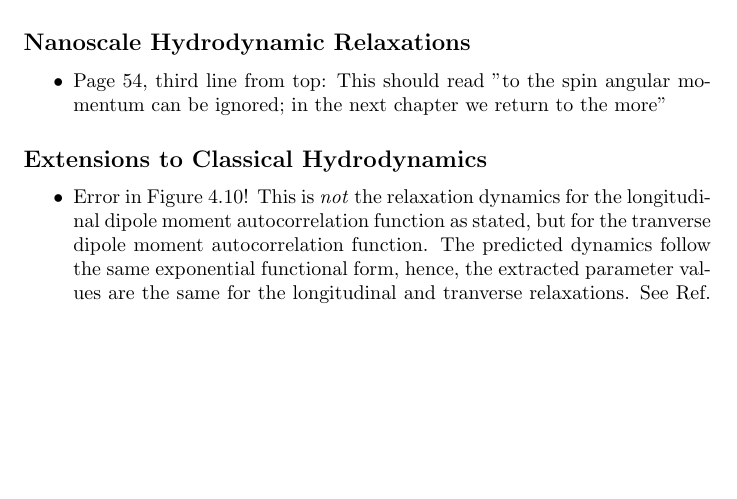
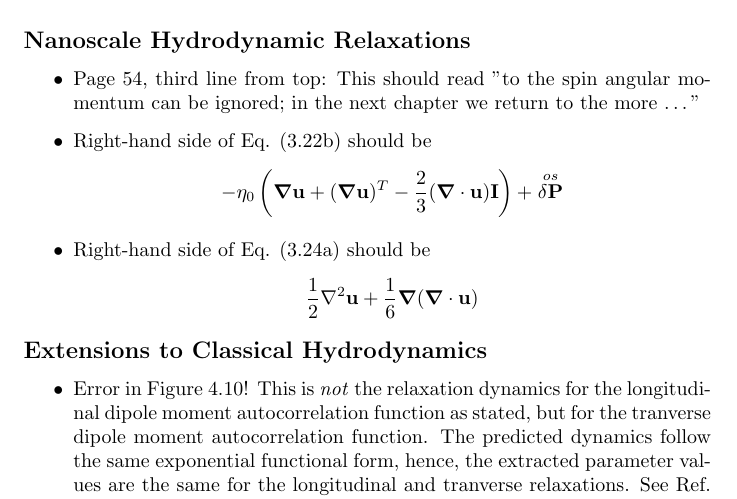
Before and after one commit to jesperschmidthansen/Nanoscale-Hydrodynamics-of-Simple-Systems, a LaTeX document (Erratum/erratum.tex): part of page 1 of 2, cut so that both start at the same text, the shorter picture padded with empty space. Compiled offline with pdfLaTeX.

Commit message:
Update to Erratum

```diff
--- a/Erratum/erratum.tex
+++ b/Erratum/erratum.tex
@@ -1,4 +1,7 @@
 \documentclass{article}
+
+\usepackage{amsmath}
+\usepackage{amssymb}
 
 \title{Erratum for \\ ''Nanoscale Hydrodynamics of Simple Liquids''}
 \date{}
@@ -17,9 +20,22 @@
 \end{itemize}
 
 \subsection*{Nanoscale Hydrodynamic Relaxations}
-\begin{itemize}
-\item Page 54, third line from top: This should read "to the spin angular momentum can be ignored; in the next chapter we return to the more"
-\end{itemize}
+	\begin{itemize}
+		\item Page 54, third line from top: This should read "to the spin angular momentum can be ignored;
+			in the next chapter we return to the more \ldots"
+		\item Right-hand side of Eq. (3.22b) should be
+			\[
+				-\eta_0 \left(
+				\boldsymbol{\nabla}\bold{u} + (\boldsymbol{\nabla}\bold{u})^T - \frac{2}{3}
+				(\boldsymbol{\nabla} \cdot \bold{u}) \bold{I}
+				\right) + \stackrel{os}{\delta \bold{P}}
+			\]
+		\item Right-hand side of Eq. (3.24a) should be
+			\[
+				\frac{1}{2} \nabla^2 \bold{u} + \frac{1}{6} \boldsymbol{\nabla}(\boldsymbol{\nabla} \cdot
+				\bold{u})
+			\]
+	\end{itemize}
 
 \subsection*{Extensions to Classical Hydrodynamics}
 \begin{itemize}
```
Also changed, not shown: Erratum/erratum.pdf, Erratum/erratum.tex (2 more changed lines).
◆ ◆ ◆
> TASK TO COMPLETE: Please reproduce every record exactly as written, excluding the pictures.

> EXPECTED OUTPUT:
Before and after one commit to jesperschmidthansen/Nanoscale-Hydrodynamics-of-Simple-Systems, a LaTeX document (Erratum/erratum.tex): part of page 1 of 2, cut so that both start at the same text, the shorter picture padded with empty space. Compiled offline with pdfLaTeX.

Commit message:
Update to Erratum

```diff
--- a/Erratum/erratum.tex
+++ b/Erratum/erratum.tex
@@ -1,4 +1,7 @@
 \documentclass{article}
+
+\usepackage{amsmath}
+\usepackage{amssymb}
 
 \title{Erratum for \\ ''Nanoscale Hydrodynamics of Simple Liquids''}
 \date{}
@@ -17,9 +20,22 @@
 \end{itemize}
 
 \subsection*{Nanoscale Hydrodynamic Relaxations}
-\begin{itemize}
-\item Page 54, third line from top: This should read "to the spin angular momentum can be ignored; in the next chapter we return to the more"
-\end{itemize}
+	\begin{itemize}
+		\item Page 54, third line from top: This should read "to the spin angular momentum can be ignored;
+			in the next chapter we return to the more \ldots"
+		\item Right-hand side of Eq. (3.22b) should be
+			\[
+				-\eta_0 \left(
+				\boldsymbol{\nabla}\bold{u} + (\boldsymbol{\nabla}\bold{u})^T - \frac{2}{3}
+				(\boldsymbol{\nabla} \cdot \bold{u}) \bold{I}
+				\right) + \stackrel{os}{\delta \bold{P}}
+			\]
+		\item Right-hand side of Eq. (3.24a) should be
+			\[
+				\frac{1}{2} \nabla^2 \bold{u} + \frac{1}{6} \boldsymbol{\nabla}(\boldsymbol{\nabla} \cdot
+				\bold{u})
+			\]
+	\end{itemize}
 
 \subsection*{Extensions to Classical Hydrodynamics}
 \begin{itemize}
```
Also changed, not shown: Erratum/erratum.pdf, Erratum/erratum.tex (2 more changed lines).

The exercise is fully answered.